### [Your task]
When the line with "Before and after one commit to SubDekoKiyo/UltimateMods, an" appears below, start repeating lines exactly, and keep going through the line with "Also changed, not shown: sheet"; add nothing outside that span.

[Detected change data]

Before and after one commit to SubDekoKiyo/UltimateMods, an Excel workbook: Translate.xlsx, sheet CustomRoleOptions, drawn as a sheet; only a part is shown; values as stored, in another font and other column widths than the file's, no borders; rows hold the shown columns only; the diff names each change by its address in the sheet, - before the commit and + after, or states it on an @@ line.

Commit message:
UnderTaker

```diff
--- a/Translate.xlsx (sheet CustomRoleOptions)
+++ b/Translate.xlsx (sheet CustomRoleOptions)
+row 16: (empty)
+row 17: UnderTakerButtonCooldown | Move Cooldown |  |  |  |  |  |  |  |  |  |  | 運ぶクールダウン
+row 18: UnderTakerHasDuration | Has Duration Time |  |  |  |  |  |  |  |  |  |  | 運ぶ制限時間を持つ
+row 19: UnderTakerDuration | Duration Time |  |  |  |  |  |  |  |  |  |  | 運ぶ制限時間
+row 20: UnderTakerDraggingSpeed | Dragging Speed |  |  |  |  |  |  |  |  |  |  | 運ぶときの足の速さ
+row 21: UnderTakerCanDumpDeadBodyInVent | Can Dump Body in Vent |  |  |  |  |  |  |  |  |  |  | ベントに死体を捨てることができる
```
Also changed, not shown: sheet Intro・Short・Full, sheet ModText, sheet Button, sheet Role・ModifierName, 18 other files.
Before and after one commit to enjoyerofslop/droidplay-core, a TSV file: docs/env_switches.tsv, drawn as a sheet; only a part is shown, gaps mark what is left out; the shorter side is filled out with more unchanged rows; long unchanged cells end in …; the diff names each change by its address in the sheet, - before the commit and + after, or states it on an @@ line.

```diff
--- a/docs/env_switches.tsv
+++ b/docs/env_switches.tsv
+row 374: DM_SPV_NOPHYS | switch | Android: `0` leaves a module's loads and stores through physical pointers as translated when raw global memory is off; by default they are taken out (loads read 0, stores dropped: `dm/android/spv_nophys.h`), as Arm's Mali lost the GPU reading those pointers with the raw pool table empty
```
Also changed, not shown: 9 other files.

* * *

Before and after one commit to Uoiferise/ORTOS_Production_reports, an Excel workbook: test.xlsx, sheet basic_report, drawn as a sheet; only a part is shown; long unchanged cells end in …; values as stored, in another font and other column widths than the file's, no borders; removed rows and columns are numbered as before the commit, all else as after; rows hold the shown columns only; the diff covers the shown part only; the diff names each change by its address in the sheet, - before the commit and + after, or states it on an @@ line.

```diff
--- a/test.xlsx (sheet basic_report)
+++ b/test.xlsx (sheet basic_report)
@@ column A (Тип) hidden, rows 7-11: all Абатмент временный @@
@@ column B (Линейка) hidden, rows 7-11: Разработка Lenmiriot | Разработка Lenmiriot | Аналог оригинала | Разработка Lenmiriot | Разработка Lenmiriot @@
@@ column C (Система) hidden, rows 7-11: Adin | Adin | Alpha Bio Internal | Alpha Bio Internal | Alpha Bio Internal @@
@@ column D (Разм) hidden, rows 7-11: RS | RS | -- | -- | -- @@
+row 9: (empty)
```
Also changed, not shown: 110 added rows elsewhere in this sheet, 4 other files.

### [Response area]
Before and after one commit to SubDekoKiyo/UltimateMods, an Excel workbook: Translate.xlsx, sheet CustomRoleOptions, drawn as a sheet; only a part is shown; values as stored, in another font and other column widths than the file's, no borders; rows hold the shown columns only; the diff names each change by its address in the sheet, - before the commit and + after, or states it on an @@ line.

Commit message:
UnderTaker

```diff
--- a/Translate.xlsx (sheet CustomRoleOptions)
+++ b/Translate.xlsx (sheet CustomRoleOptions)
+row 16: (empty)
+row 17: UnderTakerButtonCooldown | Move Cooldown |  |  |  |  |  |  |  |  |  |  | 運ぶクールダウン
+row 18: UnderTakerHasDuration | Has Duration Time |  |  |  |  |  |  |  |  |  |  | 運ぶ制限時間を持つ
+row 19: UnderTakerDuration | Duration Time |  |  |  |  |  |  |  |  |  |  | 運ぶ制限時間
+row 20: UnderTakerDraggingSpeed | Dragging Speed |  |  |  |  |  |  |  |  |  |  | 運ぶときの足の速さ
+row 21: UnderTakerCanDumpDeadBodyInVent | Can Dump Body in Vent |  |  |  |  |  |  |  |  |  |  | ベントに死体を捨てることができる
```
Also changed, not shown: sheet Intro・Short・Full, sheet ModText, sheet Button, sheet Role・ModifierName, 18 other files.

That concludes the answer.